--- Input records Enclosed Below ---
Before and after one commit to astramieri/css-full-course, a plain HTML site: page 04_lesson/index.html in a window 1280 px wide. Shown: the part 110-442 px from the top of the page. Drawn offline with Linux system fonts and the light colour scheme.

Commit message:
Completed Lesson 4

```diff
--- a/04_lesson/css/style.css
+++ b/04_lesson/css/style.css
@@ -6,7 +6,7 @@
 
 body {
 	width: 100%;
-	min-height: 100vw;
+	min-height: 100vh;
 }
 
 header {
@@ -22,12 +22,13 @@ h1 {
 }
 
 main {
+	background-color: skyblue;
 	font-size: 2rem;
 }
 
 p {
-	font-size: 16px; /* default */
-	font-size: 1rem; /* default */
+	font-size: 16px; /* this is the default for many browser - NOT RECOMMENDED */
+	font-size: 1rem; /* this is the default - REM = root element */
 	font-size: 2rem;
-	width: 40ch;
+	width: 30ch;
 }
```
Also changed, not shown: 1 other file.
--- End of Enclosed Input records ---
--- Input records Enclosed Below ---
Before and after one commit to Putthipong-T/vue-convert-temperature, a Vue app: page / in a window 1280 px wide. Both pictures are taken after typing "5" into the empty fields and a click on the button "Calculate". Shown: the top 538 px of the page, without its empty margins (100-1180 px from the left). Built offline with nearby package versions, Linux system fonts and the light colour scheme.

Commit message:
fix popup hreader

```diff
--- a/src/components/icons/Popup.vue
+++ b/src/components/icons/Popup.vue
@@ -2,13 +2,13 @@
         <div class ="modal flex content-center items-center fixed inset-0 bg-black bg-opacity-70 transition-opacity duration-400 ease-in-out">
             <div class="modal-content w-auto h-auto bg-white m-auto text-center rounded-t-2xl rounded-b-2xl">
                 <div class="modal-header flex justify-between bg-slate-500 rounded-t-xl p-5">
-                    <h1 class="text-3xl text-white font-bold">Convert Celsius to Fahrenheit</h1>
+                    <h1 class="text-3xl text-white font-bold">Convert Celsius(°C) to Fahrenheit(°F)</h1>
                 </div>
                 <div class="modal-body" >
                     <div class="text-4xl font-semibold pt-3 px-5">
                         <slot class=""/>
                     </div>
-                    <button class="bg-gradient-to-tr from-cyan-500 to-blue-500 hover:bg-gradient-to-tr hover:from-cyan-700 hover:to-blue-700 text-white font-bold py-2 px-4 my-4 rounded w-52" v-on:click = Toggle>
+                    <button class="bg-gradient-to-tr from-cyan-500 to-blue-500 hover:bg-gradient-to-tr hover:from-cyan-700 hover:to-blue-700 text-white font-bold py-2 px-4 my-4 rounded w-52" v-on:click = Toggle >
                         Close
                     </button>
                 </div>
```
--- End of Enclosed Input records ---
--- Input records Enclosed Below ---
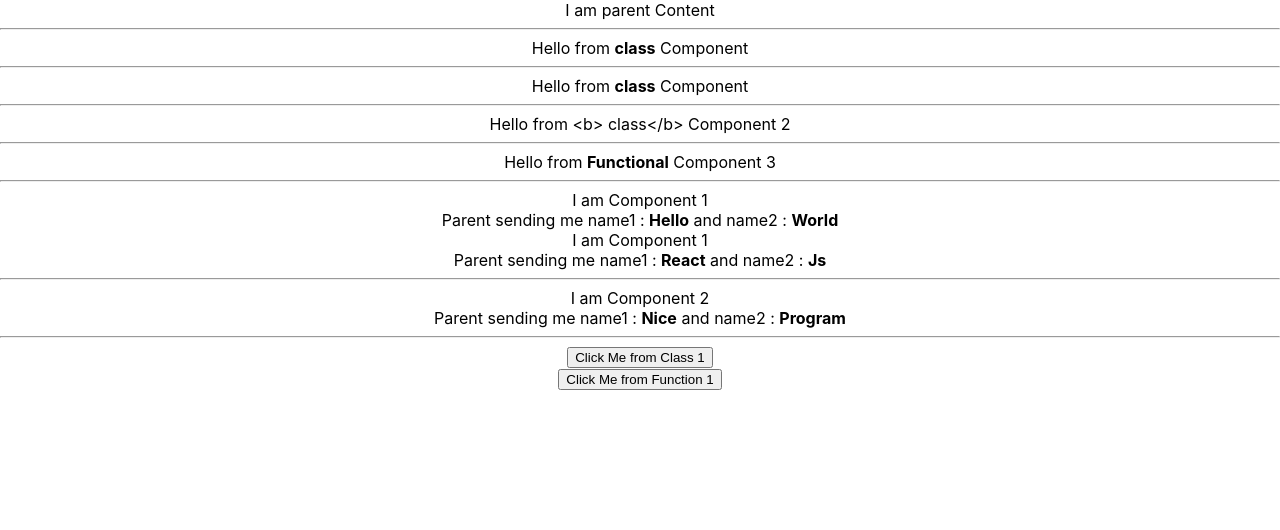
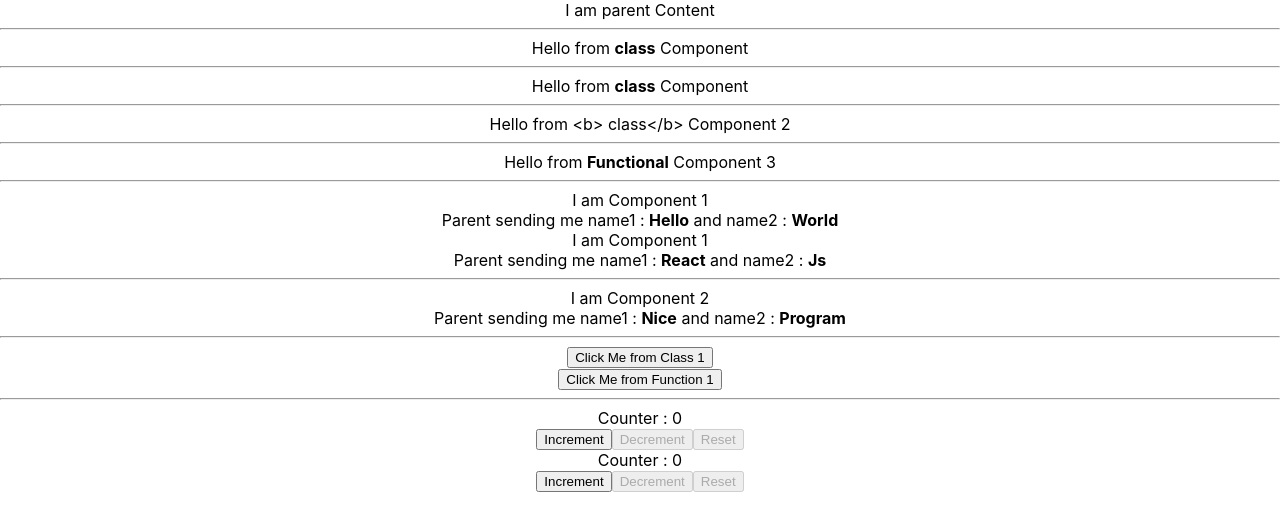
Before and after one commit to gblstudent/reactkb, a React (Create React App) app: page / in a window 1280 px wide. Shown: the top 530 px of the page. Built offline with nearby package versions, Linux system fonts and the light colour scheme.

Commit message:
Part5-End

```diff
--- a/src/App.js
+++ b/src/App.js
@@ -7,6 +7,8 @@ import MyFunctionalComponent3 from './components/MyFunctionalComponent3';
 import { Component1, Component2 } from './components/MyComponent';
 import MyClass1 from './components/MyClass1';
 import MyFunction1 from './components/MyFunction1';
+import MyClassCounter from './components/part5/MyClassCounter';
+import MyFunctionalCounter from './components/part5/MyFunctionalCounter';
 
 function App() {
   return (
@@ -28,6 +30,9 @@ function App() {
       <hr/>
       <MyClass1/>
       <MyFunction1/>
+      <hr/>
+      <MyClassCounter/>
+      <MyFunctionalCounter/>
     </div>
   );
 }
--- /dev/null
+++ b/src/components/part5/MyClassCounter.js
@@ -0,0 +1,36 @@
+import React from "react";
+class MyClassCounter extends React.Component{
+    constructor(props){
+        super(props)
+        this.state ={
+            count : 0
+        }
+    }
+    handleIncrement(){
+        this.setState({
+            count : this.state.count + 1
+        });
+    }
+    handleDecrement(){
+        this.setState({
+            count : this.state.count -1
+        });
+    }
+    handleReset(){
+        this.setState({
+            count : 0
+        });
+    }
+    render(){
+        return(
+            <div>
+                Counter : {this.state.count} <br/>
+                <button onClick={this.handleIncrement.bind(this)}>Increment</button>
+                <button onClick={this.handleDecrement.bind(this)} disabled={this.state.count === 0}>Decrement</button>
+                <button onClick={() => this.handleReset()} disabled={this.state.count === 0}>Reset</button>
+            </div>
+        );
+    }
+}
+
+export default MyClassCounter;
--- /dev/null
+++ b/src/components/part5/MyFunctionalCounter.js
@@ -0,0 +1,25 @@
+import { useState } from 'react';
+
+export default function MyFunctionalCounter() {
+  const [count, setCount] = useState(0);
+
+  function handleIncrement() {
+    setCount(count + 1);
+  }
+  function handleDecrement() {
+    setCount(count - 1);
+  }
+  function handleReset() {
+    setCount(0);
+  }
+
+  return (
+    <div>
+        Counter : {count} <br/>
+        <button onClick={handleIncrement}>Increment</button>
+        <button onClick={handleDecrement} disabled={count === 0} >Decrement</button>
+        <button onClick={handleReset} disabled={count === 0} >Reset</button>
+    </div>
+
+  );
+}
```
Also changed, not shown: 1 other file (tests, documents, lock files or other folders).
--- End of Enclosed Input records ---
◆ **What to produce**
What lines above hold the word "setCount"? Pull each one out.

◆ **Answer to the exercise**
+  const [count, setCount] = useState(0);
+    setCount(count + 1);
+    setCount(count - 1);
+    setCount(0);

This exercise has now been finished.